2021-11-10 03:16     BY Tony Wong    Comment:0

The local government is launching a 45-day public consultation today on the setting-up of a new legal system to attract non-local talents from all over the world, such as Nobel prize and Olympic medal winners, with the aim of supporting its drive to build a more diversified local economy.

Similar to the government’s current specialist immigration scheme – which has been in force since 2005, the government is now proposing that the new talents programme will grant temporary residency to particularly gifted people ready to move to Macau. 

The current specialist immigration scheme, which is run by the Macau Trade and Investment Promotion Institute (IPIM), grants temporary residency to non-locals who are managers, specialists or other kinds of professionals and have been hired by local employers.

The proposed programme, which was announced yesterday, also aims to support Macau’s development of four new sectors, namely “big health”, modern finance, cutting-edge technology, and culture and sports.

The proposed talents scheme consists of three categories of talents, namely High-end Talents Programme, Excellent Talents Programme, and High-class Professionals Programme.

The government is proposing that the High-end Talents Programme will include Nobel prize winners and Olympic medallists.

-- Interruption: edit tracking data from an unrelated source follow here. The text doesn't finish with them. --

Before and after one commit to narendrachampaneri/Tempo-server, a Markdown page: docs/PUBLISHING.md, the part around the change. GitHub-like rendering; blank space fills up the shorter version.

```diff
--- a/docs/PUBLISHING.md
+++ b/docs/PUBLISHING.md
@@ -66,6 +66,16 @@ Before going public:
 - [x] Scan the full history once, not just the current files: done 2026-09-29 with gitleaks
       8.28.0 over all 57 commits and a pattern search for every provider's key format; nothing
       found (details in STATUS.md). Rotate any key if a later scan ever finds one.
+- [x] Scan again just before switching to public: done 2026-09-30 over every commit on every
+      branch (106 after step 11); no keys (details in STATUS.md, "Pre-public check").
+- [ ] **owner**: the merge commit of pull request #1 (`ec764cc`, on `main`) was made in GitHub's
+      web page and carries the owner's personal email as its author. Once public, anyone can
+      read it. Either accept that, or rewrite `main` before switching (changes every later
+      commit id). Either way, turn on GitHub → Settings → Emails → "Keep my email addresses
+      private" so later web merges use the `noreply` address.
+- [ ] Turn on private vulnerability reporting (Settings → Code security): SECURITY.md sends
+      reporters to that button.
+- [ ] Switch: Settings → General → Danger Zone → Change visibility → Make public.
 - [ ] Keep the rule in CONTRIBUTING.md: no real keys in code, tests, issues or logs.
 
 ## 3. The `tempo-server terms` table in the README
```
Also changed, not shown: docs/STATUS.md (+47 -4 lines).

A press conference about the public consultation was held yesterday at the World Trade Centre Macau in Nape. The public consultation will end on December 24. A public session will be held on November 22 on the fifth floor of the World Trade Centre Macau. In addition, three sessions for representatives from community associations, public entities and government-appointed consultative bodies will be held during the consultation period.

The press conference was hosted by Secretary for Social Affairs and Culture Elsie Ao Ieong U, who is the vice-chairperson of the government’s Talents Development Committee, which Chief Executive Ho Iat Seng chairs.

The Talents Development Committee, which was established in 2014, is a government-appointed consultative body tasked with advising the government on measures to promote the training of talents and highly-qualified professionals in Macau. The committee consists of senior government officials, as well as distinguished individuals from civil society appointed by the chief executive.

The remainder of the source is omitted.